* What is needed *
For each record below, set it down exactly but leave out any picture.

* Supplied records *
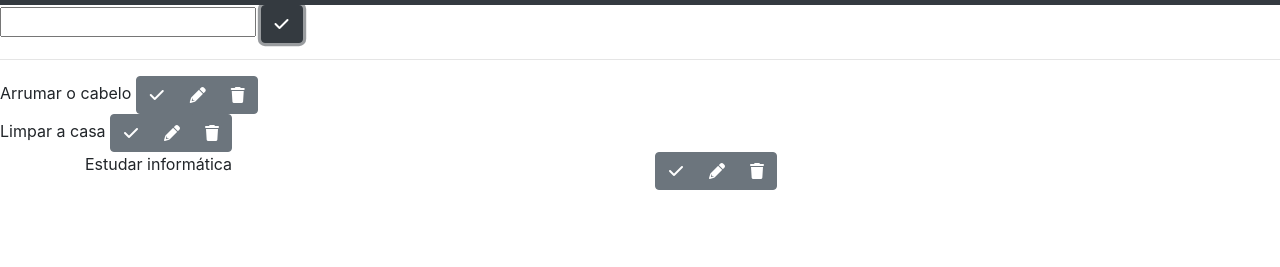
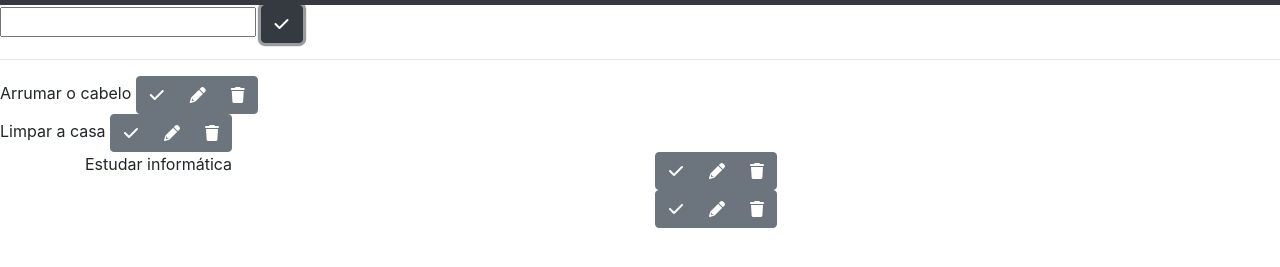
Before and after one commit to artucorreia/lista-tarefas, a plain HTML site: page index.html in a window 1280 px wide. Both pictures are taken after a click on the button 281 px from the left and 85 px from the top of the page. Shown: the part 61-328 px from the top of the page. Drawn offline with nearby package versions, Linux system fonts and the light colour scheme.

Commit message:
iniciei o script

```diff
--- a/index.html
+++ b/index.html
@@ -48,7 +48,7 @@
       </button> <!-- icon: + -->
     </div>
     <hr>
-    <div class="tasks">
+    <div id='tasks'>
       <div class="task">
         Arrumar o cabelo
         <div class="btn-group mr-2" role="group" aria-label="Segundo grupo">
@@ -78,8 +78,6 @@
         </div>
       </div>
       <div class="container">
-
-
         <div class="row">
           <div class="col">
             <div class="task">
--- a/js/script.js
+++ b/js/script.js
@@ -0,0 +1,59 @@
+const createAndOrganizeElements = (task) => {
+    console.log(task)
+    const divRow = window.document.createElement('div');
+    divRow.className = 'row';
+    const divColTask = window.document.createElement('div');
+    divColTask.className = 'col';
+    const divColBtns = window.document.createElement('div');
+    divColBtns.className = 'col';
+    const divTask = window.document.createElement('div');
+    divTask.className = 'task';
+    const divGroupBtns = window.document.createElement('div');
+    divGroupBtns.className = 'btn-group mr-2';
+    divGroupBtns.ariaRoleDescription = 'group';
+    divGroupBtns.ariaLabel = 'Segundo grupo';
+    const btnCheck = window.document.createElement('button');
+    btnCheck.className = 'btn btn-secondary';
+    const btnEdit = window.document.createElement('button');
+    btnEdit.className = 'btn btn-secondary';
+    const btnDelete = window.document.createElement('button');
+    btnDelete.className = 'btn btn-secondary';
+    const iconCheck = window.document.createElement('i');
+    iconCheck.className = 'fas fa-check';
+    const iconEdit = window.document.createElement('i');
+    iconEdit.className = 'fas fa-pencil';
+    const iconDelete = window.document.createElement('i');
+    iconDelete.className = 'fas fa-trash';
+    divRow.appendChild(divColTask);
+    divColTask.appendChild(divTask);
+    divTask.innerHTML = `${task.name}`;
+    divRow.appendChild(divColBtns);
+    divColBtns.appendChild(divGroupBtns);
+    divGroupBtns.appendChild(btnCheck);
+    btnCheck.appendChild(iconCheck);
+    divGroupBtns.appendChild(btnEdit);
+    btnEdit.appendChild(iconEdit);
+    divGroupBtns.appendChild(btnDelete);
+    btnDelete.appendChild(iconDelete);
+    return divRow;
+};
+
+// nova tarefa
+var tasks = [];
+const createTask = (t) => {
+    return {
+        'name': t,
+        'status': false
+    };
+};
+const divTasks = window.document.getElementById('tasks');
+const createNewTask = window.document.getElementById('createNewTask');
+createNewTask.addEventListener('click', () => {
+    let newTasktxt = window.document.getElementById('newTask');
+    let newTaskName = newTasktxt.value;
+    const task = createTask(newTaskName);
+    tasks.push(task);
+    tasks.forEach((task) => {
+        divTasks.appendChild(createAndOrganizeElements(task));
+    })
+});
```
Also changed, not shown: img/checklist.webp (deleted).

* Reply to the task *
Before and after one commit to artucorreia/lista-tarefas, a plain HTML site: page index.html in a window 1280 px wide. Both pictures are taken after a click on the button 281 px from the left and 85 px from the top of the page. Shown: the part 61-328 px from the top of the page. Drawn offline with nearby package versions, Linux system fonts and the light colour scheme.

Commit message:
iniciei o script

```diff
--- a/index.html
+++ b/index.html
@@ -48,7 +48,7 @@
       </button> <!-- icon: + -->
     </div>
     <hr>
-    <div class="tasks">
+    <div id='tasks'>
       <div class="task">
         Arrumar o cabelo
         <div class="btn-group mr-2" role="group" aria-label="Segundo grupo">
@@ -78,8 +78,6 @@
         </div>
       </div>
       <div class="container">
-
-
         <div class="row">
           <div class="col">
             <div class="task">
--- a/js/script.js
+++ b/js/script.js
@@ -0,0 +1,59 @@
+const createAndOrganizeElements = (task) => {
+    console.log(task)
+    const divRow = window.document.createElement('div');
+    divRow.className = 'row';
+    const divColTask = window.document.createElement('div');
+    divColTask.className = 'col';
+    const divColBtns = window.document.createElement('div');
+    divColBtns.className = 'col';
+    const divTask = window.document.createElement('div');
+    divTask.className = 'task';
+    const divGroupBtns = window.document.createElement('div');
+    divGroupBtns.className = 'btn-group mr-2';
+    divGroupBtns.ariaRoleDescription = 'group';
+    divGroupBtns.ariaLabel = 'Segundo grupo';
+    const btnCheck = window.document.createElement('button');
+    btnCheck.className = 'btn btn-secondary';
+    const btnEdit = window.document.createElement('button');
+    btnEdit.className = 'btn btn-secondary';
+    const btnDelete = window.document.createElement('button');
+    btnDelete.className = 'btn btn-secondary';
+    const iconCheck = window.document.createElement('i');
+    iconCheck.className = 'fas fa-check';
+    const iconEdit = window.document.createElement('i');
+    iconEdit.className = 'fas fa-pencil';
+    const iconDelete = window.document.createElement('i');
+    iconDelete.className = 'fas fa-trash';
+    divRow.appendChild(divColTask);
+    divColTask.appendChild(divTask);
+    divTask.innerHTML = `${task.name}`;
+    divRow.appendChild(divColBtns);
+    divColBtns.appendChild(divGroupBtns);
+    divGroupBtns.appendChild(btnCheck);
+    btnCheck.appendChild(iconCheck);
+    divGroupBtns.appendChild(btnEdit);
+    btnEdit.appendChild(iconEdit);
+    divGroupBtns.appendChild(btnDelete);
+    btnDelete.appendChild(iconDelete);
+    return divRow;
+};
+
+// nova tarefa
+var tasks = [];
+const createTask = (t) => {
+    return {
+        'name': t,
+        'status': false
+    };
+};
+const divTasks = window.document.getElementById('tasks');
+const createNewTask = window.document.getElementById('createNewTask');
+createNewTask.addEventListener('click', () => {
+    let newTasktxt = window.document.getElementById('newTask');
+    let newTaskName = newTasktxt.value;
+    const task = createTask(newTaskName);
+    tasks.push(task);
+    tasks.forEach((task) => {
+        divTasks.appendChild(createAndOrganizeElements(task));
+    })
+});
```
Also changed, not shown: img/checklist.webp (deleted).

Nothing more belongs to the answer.